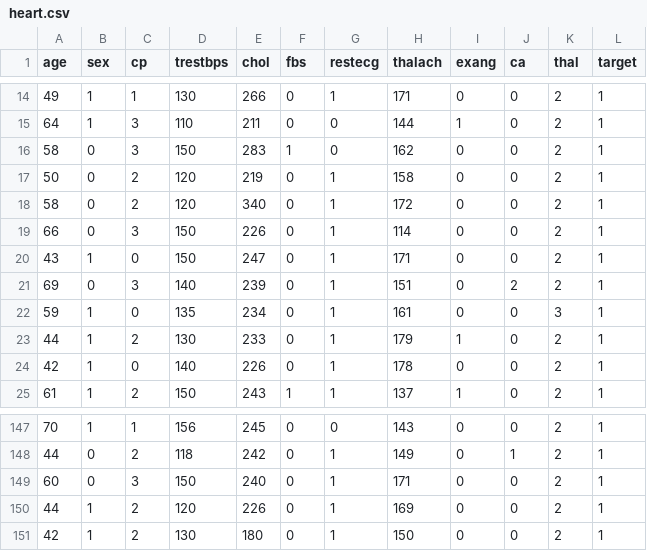
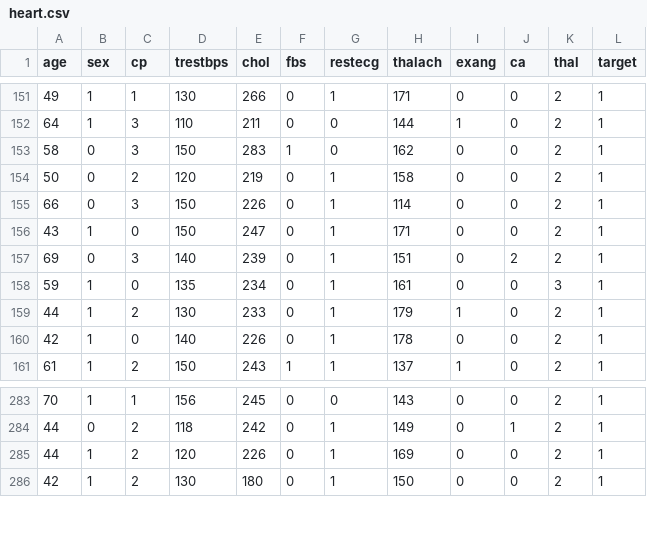
Before and after one commit to benjamin-wirch/HeartAttackPrediction, a CSV file: heart_attack_predictor/data/heart.csv, drawn as a sheet; only a part is shown, gaps mark what is left out; removed rows and columns are numbered as before the commit, all else as after; the diff covers the shown part only; the diff names each change by its address in the sheet, - before the commit and + after, or states it on an @@ line.

```diff
--- a/heart_attack_predictor/data/heart.csv
+++ b/heart_attack_predictor/data/heart.csv
-row 18: 58 | 0 | 2 | 120 | 340 | 0 | 1 | 172 | 0 | 0 | 2 | 1
-row 149: 60 | 0 | 3 | 150 | 240 | 0 | 1 | 171 | 0 | 0 | 2 | 1
```
Also changed, not shown: 1 removed row and 137 moved rows elsewhere in this file, 59 other files.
○ ○ ○ ○ ○ ○ ○
▸ What is being asked
The entire listing is to be printed exactly, with each picture omitted.

▸ Answer to the exercise
Before and after one commit to benjamin-wirch/HeartAttackPrediction, a CSV file: heart_attack_predictor/data/heart.csv, drawn as a sheet; only a part is shown, gaps mark what is left out; removed rows and columns are numbered as before the commit, all else as after; the diff covers the shown part only; the diff names each change by its address in the sheet, - before the commit and + after, or states it on an @@ line.

```diff
--- a/heart_attack_predictor/data/heart.csv
+++ b/heart_attack_predictor/data/heart.csv
-row 18: 58 | 0 | 2 | 120 | 340 | 0 | 1 | 172 | 0 | 0 | 2 | 1
-row 149: 60 | 0 | 3 | 150 | 240 | 0 | 1 | 171 | 0 | 0 | 2 | 1
```
Also changed, not shown: 1 removed row and 137 moved rows elsewhere in this file, 59 other files.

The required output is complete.